HOW TO COMPLETE THIS TASK ▸
Would you reproduce the data below exactly, please, leaving out its images?

..............................

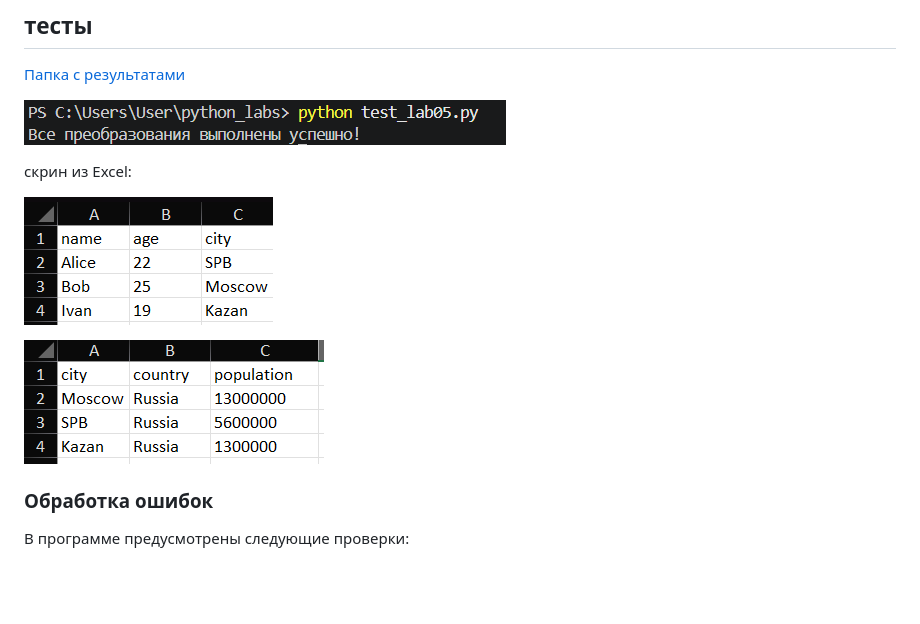
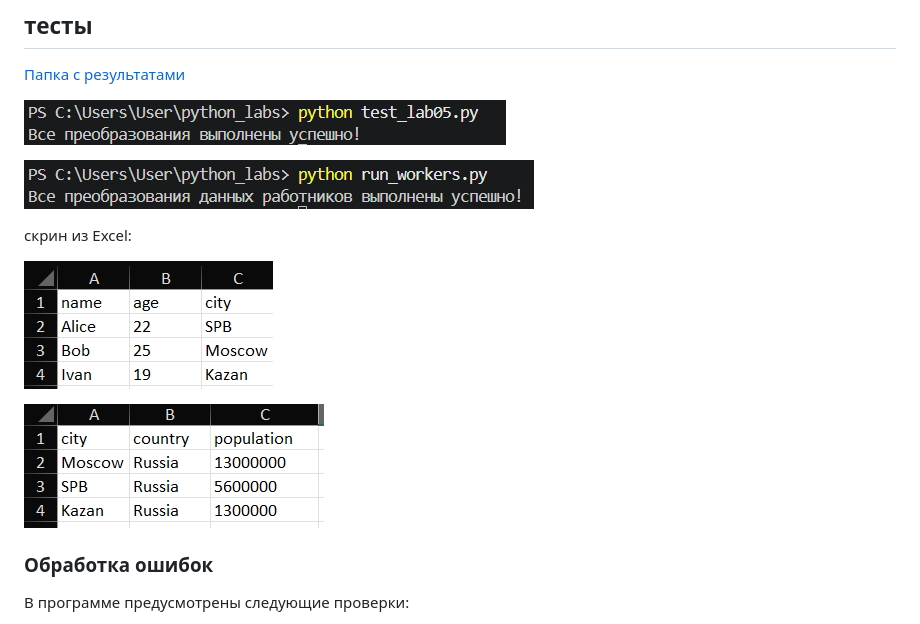
Before and after one commit to marselL228/python_labs, a Markdown page: src/lab05/README.md, the part around the change. Rendered like a GitHub page; pictures changed too: images/lab05/workers.jpg (added); blank space fills up the shorter version.

```diff
--- a/src/lab05/README.md
+++ b/src/lab05/README.md
@@ -168,11 +168,15 @@ def csv_to_xlsx(csv_path: str, xlsx_path: str) -> None:
 
 ![Скриншот запуска программы](../../images/lab05/test.jpg)
 
+![Скриншот запуска программы](../../images/lab05/workers.jpg)
+
 скрин из Excel:
 
 ![Скриншот запуска программы](../../images/lab05/xlsx.jpg)
 
 ![Скриншот запуска программы](../../images/lab05/cities.jpg)
+
+
 
 ### Обработка ошибок
 
```
Also changed, not shown: 6 other files.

..............................

EXERCISE RESULT ▸
Before and after one commit to marselL228/python_labs, a Markdown page: src/lab05/README.md, the part around the change. Rendered like a GitHub page; pictures changed too: images/lab05/workers.jpg (added); blank space fills up the shorter version.

```diff
--- a/src/lab05/README.md
+++ b/src/lab05/README.md
@@ -168,11 +168,15 @@ def csv_to_xlsx(csv_path: str, xlsx_path: str) -> None:
 
 ![Скриншот запуска программы](../../images/lab05/test.jpg)
 
+![Скриншот запуска программы](../../images/lab05/workers.jpg)
+
 скрин из Excel:
 
 ![Скриншот запуска программы](../../images/lab05/xlsx.jpg)
 
 ![Скриншот запуска программы](../../images/lab05/cities.jpg)
+
+
 
 ### Обработка ошибок
 
```
Also changed, not shown: 6 other files.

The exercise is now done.